    Like

  6. I’m with you on this one. I quit reading just about every book I attempted to read this summer. I’ve also decided not to blog about the books I couldn’t finish. If it was a waste of my time to read them it is also a waste of my time to write about them.

    Like

  7. Never quit! Thank you so much for sharing & linking up at Thank You Honey’s Whatever Wednesday Party!!

    Sarah @ Thank You Honey

    Like

  8. Yay! Me too! Since I’ve started blogging, I’ve really had no choice but to discard books that aren’t doing it for me…although for me, it’s more ominous when I keep putting off a book I do want to read…because I know in my stony heart of hearts that I’m probably consigning it to the “will-never-be-read” pile.
    Just popping in from the Booknificent blog hop, by the way 🙂

    Like

  9. Thank you, Stacey, I, too, have become much less committed to finishing books than I used to be. We all have different tastes, and as we mature, I think we better realize what we like and don’t like. With so many options and so little time, we need to make our own choices about things we can in life. 🙂 Thanks again for sharing your thoughts.

    Like

  10. I’m bad about this but growing at least. 🙂 I have had a very similar experience with Russian literature! I trudged through Anna Karenina (hated it!) then through The Brothers Karamazov because someone said Dostoyevsky was better. Nope. I apparently enjoy when other people quote Russian novels much more than I enjoy reading them myself!

    Thanks for linking up with Booknificent Thursday! Looking forward to seeing what you’ve got this week!
    Tina

    Like

  11. adrianscrazylife says
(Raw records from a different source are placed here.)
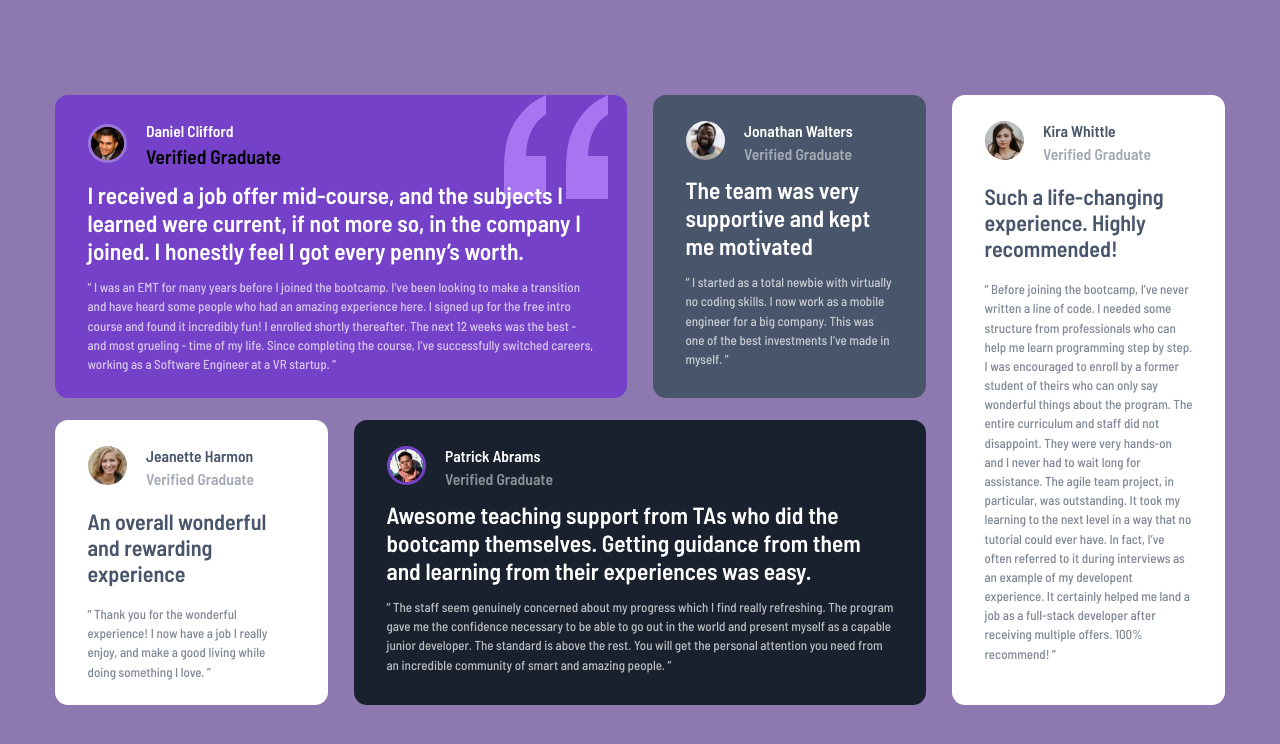
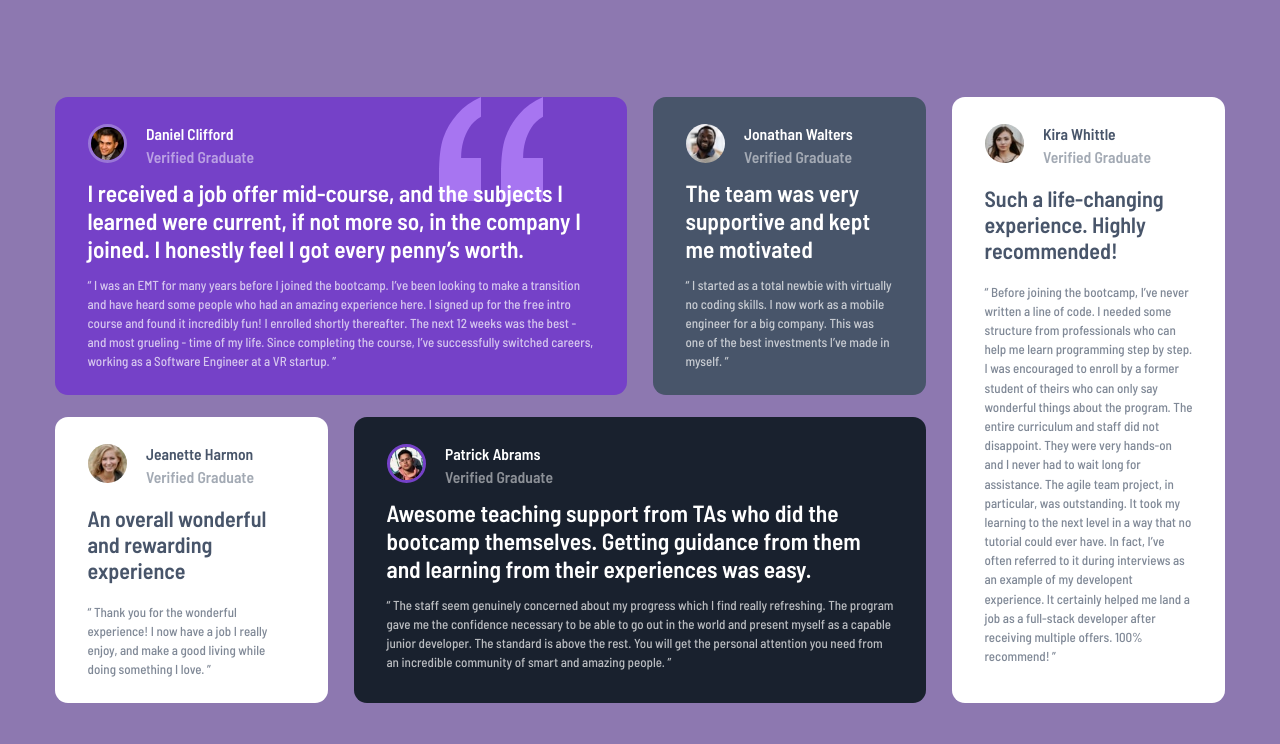
Before and after one commit to adarsh78/Testimonials-grid-section, a plain HTML site: page index.html in a window 1280 px wide. Drawn offline with Linux system fonts and the light colour scheme.

Commit message:
css file updated
css file updated

```diff
--- a/style.css
+++ b/style.css
@@ -86,7 +86,11 @@ section{
     color: hsl(0, 0%, 100%);
     font-size: 1.2rem;
     line-height: 2rem;
+}
 
+.card-1 .name h2{
+    color: hsl(0, 0%, 100%, 0.5);
+    font-size: 1.2rem;
 }
 
 .card-2 .name h2, .card-4 .name h2{
@@ -101,7 +105,7 @@ section{
     line-height: 2rem;
 }
 
-.card-1 .name h3, .card-2 .name h3, .card-4 .name h3{
+.card-2 .name h3, .card-4 .name h3{
     color: hsl(0, 0%, 100%, 0.5);
     font-size: 1.2rem;
 }
@@ -160,6 +164,10 @@ section{
                   "card3 card4 card4 card5";
     }
 
+    .bg-pattern-quotation{
+        right: 6.5rem;
+    }
+
     .text h3{
         margin: 1rem auto;
     }
```
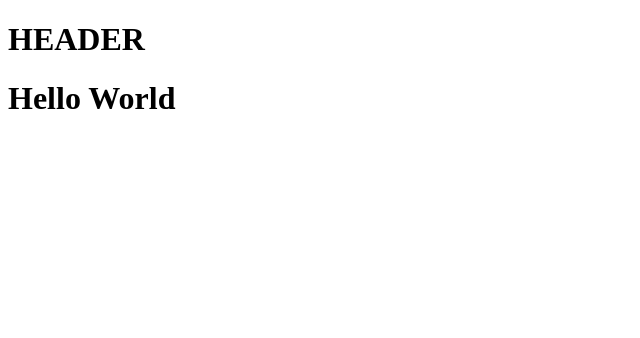
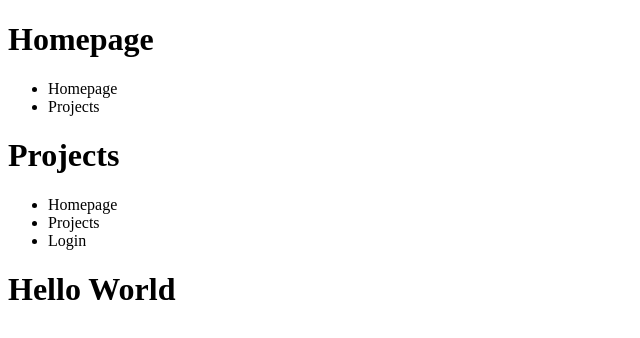
Before and after one commit to AntonioNtV/goStack-module01-react, a React app: page / in a window 1280 px wide. Shown: the top 338 px of the page, without its empty margins (0-640 px from the left). Built offline with nearby package versions, Linux system fonts and the light colour scheme.

Commit message:
Teste usando react props

```diff
--- a/src/App.js
+++ b/src/App.js
@@ -1,10 +1,27 @@
 import React from 'react'
 import Header from './components/Header'
-
+/**
+ * Principais conceitos do react
+ * Componente
+ * Propriedade
+ * Estado
+ */
 function App() {
     return (
         <>
-        <Header/>
+        <Header title="Homepage">
+            <ul>
+                <li>Homepage</li>
+                <li>Projects</li>
+            </ul>
+        </Header>
+        <Header title="Projects">
+            <ul>
+                <li>Homepage</li>
+                <li>Projects</li>
+                <li>Login</li>
+            </ul>
+        </Header>
         <h1>Hello World</h1>
         </>
     )
--- a/src/components/Header.js
+++ b/src/components/Header.js
@@ -1,7 +1,11 @@
 import React from 'react'
 
-export default function Header() {
+export default function Header({title, children}) {
+
     return (
-        <h1>HEADER</h1>
+        <header>
+            <h1>{title}</h1>
+            {children}
+        </header>
     )
 }
```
    I need to keep learning this lesson over and over again. Not so much with books – I am pretty good about dumping a book or a movie if I’m not enjoying it, but just with life in general. I have friends and family members that I need to distance myself from, roles that I need to be finished with, projects I need to give up, but it’s always hard for me. I’m a hopeful person and I always have that feeling that things are going to turn around if I just hang in there long enough. But then it always feels so good when I finally decide to pull the plug on something. I need to remember that feeling.

    Like

  12. If I can’t get into a book within a reasonable amount of pages, I quit. The one exception was the The Girl with the Dragon Tattoo. I started and put that book down numerous times. Then my friend told me I had to get past the first 100+ pages and I would love it. So I started over yet again, and she was right. I did love it. But normally, I’d just quit reading, and that would be that.

    Like

  13. This is so validating! I just started allowing myself to quit too. I want my life to open up in some way when I read…

    Just found your blog via Modern Mrs. Darcy by the way!

    Like

  14. Pingback: Summer Reading, Part II | The Anonymous Blonde

  15. Yes, I’m a quitter. I used to feel the same obligation to finish books, but no more. If I don’t like the writing style or the characters get on my nerves-I’m done. If I bought the book, I get a bit annoyed at losing money on something I didn’t enjoy. If it was a library book or a cheapie, there is no guilt,lol.

    Like

  16. eclipsed823 says

    After having two small children, a full time job, and a house to run, life is too short to waste on crappy books!

    Like

Comments are closed.